Terrorism operates with deadly regularity. In June 2016, a gunman who may have been inspired by extremist ideals, killed 49 and injured 53 in an Orlando night club. The same month, suicide bombers targeted Istanbul’s international airport and killed 45. In July, 85 were killed in Nice by an attacker in a truck.
Now, the Canadian government has released a report determining what threat terrorism presents to Canada.
“Canadians expect their government to take all necessary steps to keep them safe, while safeguarding our values, our rights and freedoms and the open, inclusive democratic character of our country,” said Hon. Ralph Goodale, Minister of Public Safety and Emergency Preparedness. Fundamental to effective national security is a solid understanding among Canadians of the threats we face. That’s what this report provides, including the current National Terrorism Threat Level for Canada.”
Before delving into the report, Goodale makes an important clarification.
“It is a serious and unfortunate reality that terrorist groups, most notably the so-called Islamic State of Iraq and the Levant (ISIL), use violent extremist propaganda to encourage individuals to support their cause.
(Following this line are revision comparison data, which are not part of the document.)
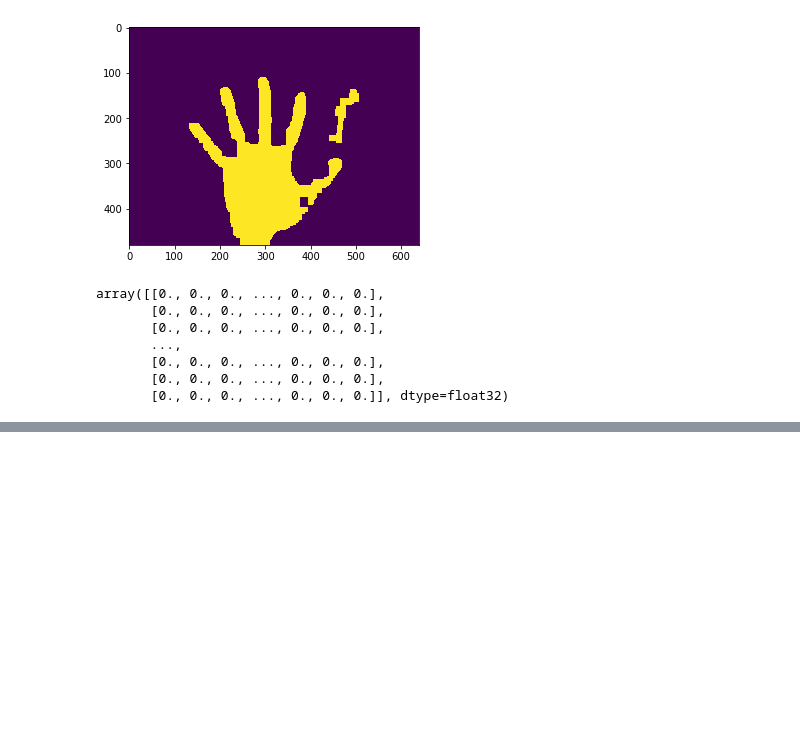
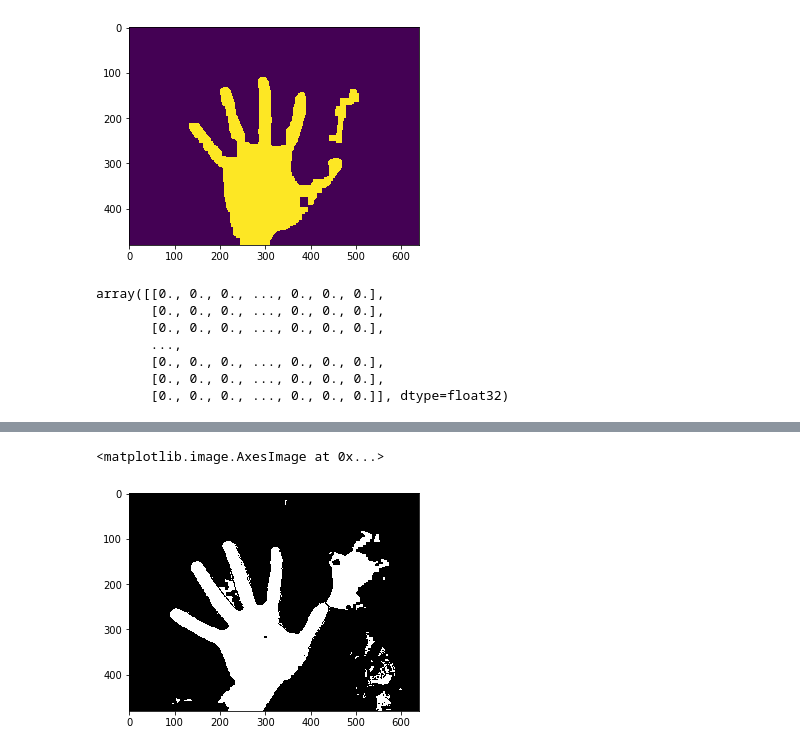
Before and after one commit to SoshinK/gesture-recognition, a Jupyter notebook: get_hand.ipynb, the cells around one changed output, grey strips where cells are left out. Cells and saved outputs as stored; diff of their text form; code cells hidden in the pictures; blank space fills up the shorter version.

```diff
--- a/get_hand.ipynb
+++ b/get_hand.ipynb
@@ -98,0 +149,20 @@ plt.imshow(mask)
+# %%
+img_gray = cv2.cvtColor(img, cv2.COLOR_BGR2GRAY)
+def get_edges(img):
+    x_sobel = cv2.Sobel(img,cv2.CV_64F,1,0,ksize=3)
+    y_sobel = cv2.Sobel(img,cv2.CV_64F,0,1,ksize=3)
+    return np.hypot(x_sobel, y_sobel)
+
+edges = get_edges(img_gray)
+
+edges /= np.amax(edges)
+
+_, edges = cv2.threshold(edges, 0.1, 1, cv2.THRESH_BINARY)
+
+mask = 1 - ((1 - mask / 255.).astype(np.uint8) | edges.astype(np.uint8))
+mask = np.uint8(mask * 255)
+
+plt.imshow(mask, cmap='gray')
+# %% [output]
+<matplotlib.image.AxesImage at 0x...>
+[figure, added]
```
Also changed, not shown: parts of 18 cells of this notebook.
This group is neither Islamic nor a state, and so will be referred to as Daesh (its Arabic acronym) in this Report.”
In addition to Daesh, the report looks closely at the activity of Al-Quaida, Jabhat al-Nusra and Hizballah to measure what sort of extremism the groups could inspire in Canada.
The report identifies three emerging issues in terrorism:
- the role of technology in terrorism
- the participation of women in terrorist activities
- the use of chemical weapons by terrorist organizations
The principal threat to Canada remains the radicalization of Canadians.
As of August 2016, the threat to Canada is MEDIUM, “meaning a violent act of terrorism could occur in Canada”. The current threat will be updated online.
The full report is available here.
Says Goodale, “We want to prompt a rich, thorough, factual discussion of our overall national security framework, so we can shape it together – based on our clear-eyed safety requirements and the principles by which we wish to live our lives.”